This autumn, I once again managed to visit the territory of the trolleybus depot No. 2 in the city of Dnipro. I had several friends with me: Artyom Kostyuk, Artyom Bloshchinsky, Denis Shcherbina. Of particular interest to us was the “corpse row” of this depot.
We knew that Denis had recently been an employee of this enterprise, so we asked him to show these rarities.
I understand that the “corpse row” does not sound very favorable, but in fact there is nothing frightening and sinister in this – in fact, this is a platform on which decommissioned cars are stored, waiting for their turn to be scrapped and sometimes acting as donors for old cars that still on the go. This practice exists in almost all transport companies and not only in our city, and there is nothing wrong with that.
The old ZiU-683B (B00) built in 1992 with tail number 2011 looked peppy – probably because it has not yet been written off (* is listed as being exploited). I hope this car just stood in line for repairs and is already serving on the streets of our city at the time of publication.
* In fact, this car has nothing to do with the “corpse row” – it is a linear car, it’s just parked there (according to Denis).
Many of these cars are of interest to fans of transport, and some of the copies would like to see in the museum. Alas, we don’t have a transport museum yet, and such “dead rows” at the depot (for people like me) are an “open-air museum” – so we really wanted to get into this part of the depot in order to take a closer look at the old iron workers of our transport infrastructure.
(Then a thought flashed through my head – maybe create a petition to create a transport museum in the city of Dnipro?
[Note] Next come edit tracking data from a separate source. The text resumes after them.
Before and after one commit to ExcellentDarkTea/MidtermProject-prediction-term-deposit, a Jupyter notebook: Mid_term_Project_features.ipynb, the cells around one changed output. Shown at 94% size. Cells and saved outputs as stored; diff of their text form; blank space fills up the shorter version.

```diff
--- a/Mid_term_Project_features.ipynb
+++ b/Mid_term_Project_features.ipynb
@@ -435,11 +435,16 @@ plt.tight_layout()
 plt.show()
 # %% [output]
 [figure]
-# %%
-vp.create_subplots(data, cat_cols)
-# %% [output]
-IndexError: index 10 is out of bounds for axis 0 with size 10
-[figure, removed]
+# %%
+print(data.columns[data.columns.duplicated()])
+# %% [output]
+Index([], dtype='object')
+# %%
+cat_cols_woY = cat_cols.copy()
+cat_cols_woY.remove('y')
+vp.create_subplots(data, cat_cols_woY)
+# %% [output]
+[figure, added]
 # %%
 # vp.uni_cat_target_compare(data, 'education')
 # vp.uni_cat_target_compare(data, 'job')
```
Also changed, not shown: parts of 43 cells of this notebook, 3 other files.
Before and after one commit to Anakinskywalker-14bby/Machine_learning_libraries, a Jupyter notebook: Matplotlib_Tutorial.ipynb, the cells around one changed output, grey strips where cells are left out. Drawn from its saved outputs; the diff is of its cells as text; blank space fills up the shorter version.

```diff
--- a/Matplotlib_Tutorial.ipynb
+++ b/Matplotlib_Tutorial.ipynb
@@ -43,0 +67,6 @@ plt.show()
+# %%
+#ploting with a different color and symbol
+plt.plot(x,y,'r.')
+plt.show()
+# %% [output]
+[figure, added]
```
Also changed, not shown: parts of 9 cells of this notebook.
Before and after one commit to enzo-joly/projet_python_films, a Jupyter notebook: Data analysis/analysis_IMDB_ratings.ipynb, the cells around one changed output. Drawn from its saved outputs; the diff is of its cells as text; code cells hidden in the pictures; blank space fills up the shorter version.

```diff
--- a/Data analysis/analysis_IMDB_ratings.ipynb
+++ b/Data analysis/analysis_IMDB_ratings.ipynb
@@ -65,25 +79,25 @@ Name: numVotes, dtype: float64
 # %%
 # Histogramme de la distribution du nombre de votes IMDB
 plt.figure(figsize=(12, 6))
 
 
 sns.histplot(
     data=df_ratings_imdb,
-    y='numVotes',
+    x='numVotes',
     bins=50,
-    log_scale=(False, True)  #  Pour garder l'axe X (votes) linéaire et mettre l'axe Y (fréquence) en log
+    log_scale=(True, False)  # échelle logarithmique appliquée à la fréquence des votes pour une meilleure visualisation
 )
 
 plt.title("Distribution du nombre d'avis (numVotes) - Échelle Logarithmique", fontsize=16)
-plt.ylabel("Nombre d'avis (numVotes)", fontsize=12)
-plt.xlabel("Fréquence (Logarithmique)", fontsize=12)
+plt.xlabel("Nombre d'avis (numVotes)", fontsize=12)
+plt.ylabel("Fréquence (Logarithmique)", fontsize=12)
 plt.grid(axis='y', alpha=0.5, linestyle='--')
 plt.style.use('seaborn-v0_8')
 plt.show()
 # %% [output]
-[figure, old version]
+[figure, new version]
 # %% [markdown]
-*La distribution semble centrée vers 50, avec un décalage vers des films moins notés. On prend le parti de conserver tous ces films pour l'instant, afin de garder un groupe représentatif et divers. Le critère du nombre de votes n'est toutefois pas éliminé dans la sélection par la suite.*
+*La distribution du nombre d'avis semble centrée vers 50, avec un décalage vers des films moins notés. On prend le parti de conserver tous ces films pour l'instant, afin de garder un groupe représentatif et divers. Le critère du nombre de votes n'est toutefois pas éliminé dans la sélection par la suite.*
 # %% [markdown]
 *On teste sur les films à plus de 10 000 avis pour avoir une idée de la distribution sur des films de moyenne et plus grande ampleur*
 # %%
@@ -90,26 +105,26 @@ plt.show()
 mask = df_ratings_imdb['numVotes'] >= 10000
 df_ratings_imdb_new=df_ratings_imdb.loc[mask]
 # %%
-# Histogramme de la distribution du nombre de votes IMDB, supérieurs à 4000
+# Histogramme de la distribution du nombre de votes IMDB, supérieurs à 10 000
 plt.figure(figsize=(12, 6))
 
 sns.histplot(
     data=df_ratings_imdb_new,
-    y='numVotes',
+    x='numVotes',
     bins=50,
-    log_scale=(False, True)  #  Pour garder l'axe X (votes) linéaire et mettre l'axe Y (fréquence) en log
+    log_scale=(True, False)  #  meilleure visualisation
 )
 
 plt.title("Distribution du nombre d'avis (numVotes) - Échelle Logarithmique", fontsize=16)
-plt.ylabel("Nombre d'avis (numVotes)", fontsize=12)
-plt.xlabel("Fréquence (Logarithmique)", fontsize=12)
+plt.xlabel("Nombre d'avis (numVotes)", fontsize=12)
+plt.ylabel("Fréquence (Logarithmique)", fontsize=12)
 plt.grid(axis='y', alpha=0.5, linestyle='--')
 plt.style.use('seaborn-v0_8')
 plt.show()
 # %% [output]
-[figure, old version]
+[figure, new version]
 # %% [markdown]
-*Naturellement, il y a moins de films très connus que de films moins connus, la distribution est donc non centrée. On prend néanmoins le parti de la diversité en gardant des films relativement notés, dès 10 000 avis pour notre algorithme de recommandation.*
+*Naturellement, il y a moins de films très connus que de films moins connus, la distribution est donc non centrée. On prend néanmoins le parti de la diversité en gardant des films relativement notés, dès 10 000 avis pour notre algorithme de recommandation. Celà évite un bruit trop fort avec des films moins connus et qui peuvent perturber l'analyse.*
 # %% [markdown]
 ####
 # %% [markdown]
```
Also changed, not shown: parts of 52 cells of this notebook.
Write what you think about it – is it really for our city?)
The oldest trolleybus in the city of Dnipro looks like this (Artyom Kostyuk – thanks for the tip) – this is the ZiU-685V No. 2985, built in 1978 (it is even older than me) and decommissioned in 2018 (the car has served 40 years).
Until 2003, this car worked as a passenger transport, and after that it was used as a company car.
I asked Denis why there are “blank” tram tracks on the territory of the trolleybus depot? It turns out (hereinafter a quote from Denis) – “RShR (rail – sleeper lattice) is assembled at the depot. Sleepers and rails are brought separately, they are assembled and transported to the repair site immediately finished RShR.“
I think this is a good solution for the prompt replacement of damaged sections of the tramway.
Abandoned objects may cause some regret, but I suggest you look at the following photo (below). On the left is a decommissioned trolleybus awaiting disposal. On the right is a new modern low-floor trolleybus equipped according to the norms of Moscow State Duma and decorated in the brand colors of the city.
Agree – new cars will inevitably force out the old ones, because the townspeople deserve a comfortable transport infrastructure, and repair shops cannot endlessly “reanimate” worn-out units on trolleybuses that have served their purpose for a long time.
Here is the photo report I got.
If you don’t have enough photos – here is a link to the video Corpse Row / Trolleybus Depot No. 2 / Dnipro
Who is comfortable with the format of the Telegram channel – here is a link to my channel – here I publish photos and some interesting things – the subject of my channel is “urban research and industrial tourism”.
If you find a mistake (and want to inform me about it) or discuss my publications – this can be done in this chat.
Who wants to know the details on specific instances of urban transport – I advise you to visit the site – transphoto.org